### EXERCISE OBJECTIVE
Reproduce the data below in full and to the letter, images excepted.

BEGIN EXTRACTED INFORMATION

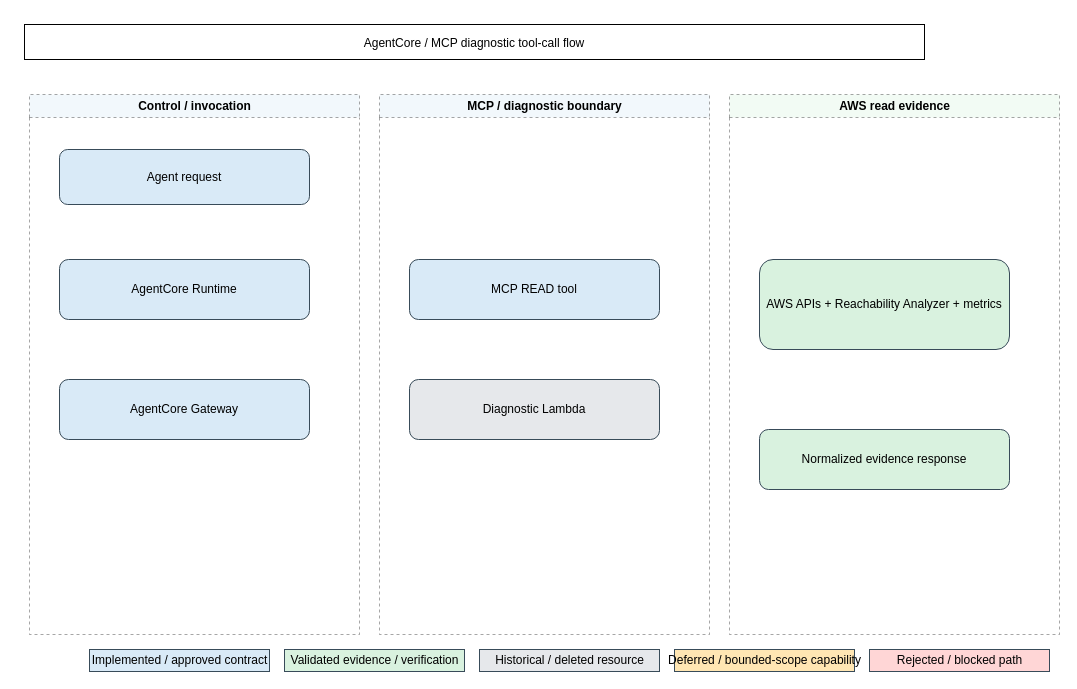
omr19/agentic-aws-network-ops keeps this draw.io diagram as docs/diagrams/03-agentcore-mcp-tool-flow.drawio. Above is the earlier version. Source tidied: cells renumbered, new cells numbered last; positions are measured from the earlier drawing's top-left corner, leaving out a move shared by most shapes. Both pictures are drawn from the tidied source at 100%, with x=0, y=0 at pixel (24, 24). Pictures stored in the file or linked from it are replaced by grey dashed boxes.
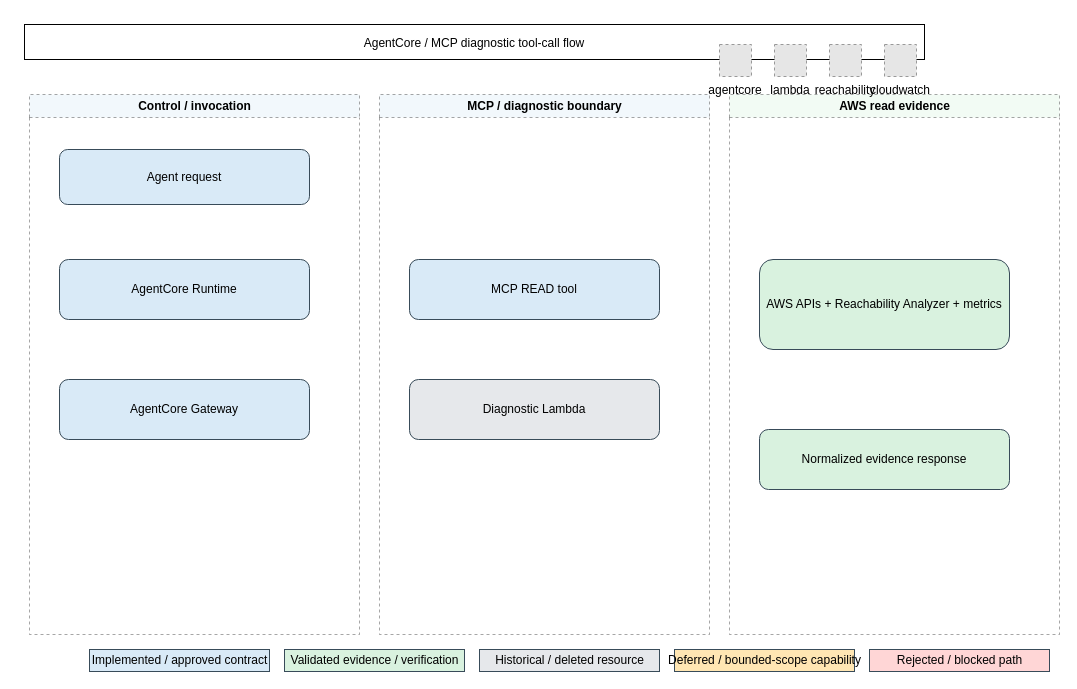
The same page after the edit.

Commit message (it also covers changes not shown here):
Enhance Phase 12 diagrams with official AWS icons and flow guidance

Diff of the diagram source:
```diff
@@
+    <mxCell id="25" value="agentcore" style="fillColor=#E6E6E6;strokeColor=#999999;dashed=1;verticalLabelPosition=bottom;verticalAlign=top;" parent="1" vertex="1">
+      <mxGeometry x="695" y="20" width="32" height="32" as="geometry" />
+    </mxCell>
+    <mxCell id="26" value="lambda" style="fillColor=#E6E6E6;strokeColor=#999999;dashed=1;verticalLabelPosition=bottom;verticalAlign=top;" parent="1" vertex="1">
+      <mxGeometry x="750" y="20" width="32" height="32" as="geometry" />
+    </mxCell>
+    <mxCell id="27" value="reachability" style="fillColor=#E6E6E6;strokeColor=#999999;dashed=1;verticalLabelPosition=bottom;verticalAlign=top;" parent="1" vertex="1">
+      <mxGeometry x="805" y="20" width="32" height="32" as="geometry" />
+    </mxCell>
+    <mxCell id="28" value="cloudwatch" style="fillColor=#E6E6E6;strokeColor=#999999;dashed=1;verticalLabelPosition=bottom;verticalAlign=top;" parent="1" vertex="1">
+      <mxGeometry x="860" y="20" width="32" height="32" as="geometry" />
+    </mxCell>
```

END EXTRACTED INFORMATION

### RESULT OF THIS TASK
omr19/agentic-aws-network-ops keeps this draw.io diagram as docs/diagrams/03-agentcore-mcp-tool-flow.drawio. Above is the earlier version. Source tidied: cells renumbered, new cells numbered last; positions are measured from the earlier drawing's top-left corner, leaving out a move shared by most shapes. Both pictures are drawn from the tidied source at 100%, with x=0, y=0 at pixel (24, 24). Pictures stored in the file or linked from it are replaced by grey dashed boxes.
The same page after the edit.

Commit message (it also covers changes not shown here):
Enhance Phase 12 diagrams with official AWS icons and flow guidance

Diff of the diagram source:
```diff
@@
+    <mxCell id="25" value="agentcore" style="fillColor=#E6E6E6;strokeColor=#999999;dashed=1;verticalLabelPosition=bottom;verticalAlign=top;" parent="1" vertex="1">
+      <mxGeometry x="695" y="20" width="32" height="32" as="geometry" />
+    </mxCell>
+    <mxCell id="26" value="lambda" style="fillColor=#E6E6E6;strokeColor=#999999;dashed=1;verticalLabelPosition=bottom;verticalAlign=top;" parent="1" vertex="1">
+      <mxGeometry x="750" y="20" width="32" height="32" as="geometry" />
+    </mxCell>
+    <mxCell id="27" value="reachability" style="fillColor=#E6E6E6;strokeColor=#999999;dashed=1;verticalLabelPosition=bottom;verticalAlign=top;" parent="1" vertex="1">
+      <mxGeometry x="805" y="20" width="32" height="32" as="geometry" />
+    </mxCell>
+    <mxCell id="28" value="cloudwatch" style="fillColor=#E6E6E6;strokeColor=#999999;dashed=1;verticalLabelPosition=bottom;verticalAlign=top;" parent="1" vertex="1">
+      <mxGeometry x="860" y="20" width="32" height="32" as="geometry" />
+    </mxCell>
```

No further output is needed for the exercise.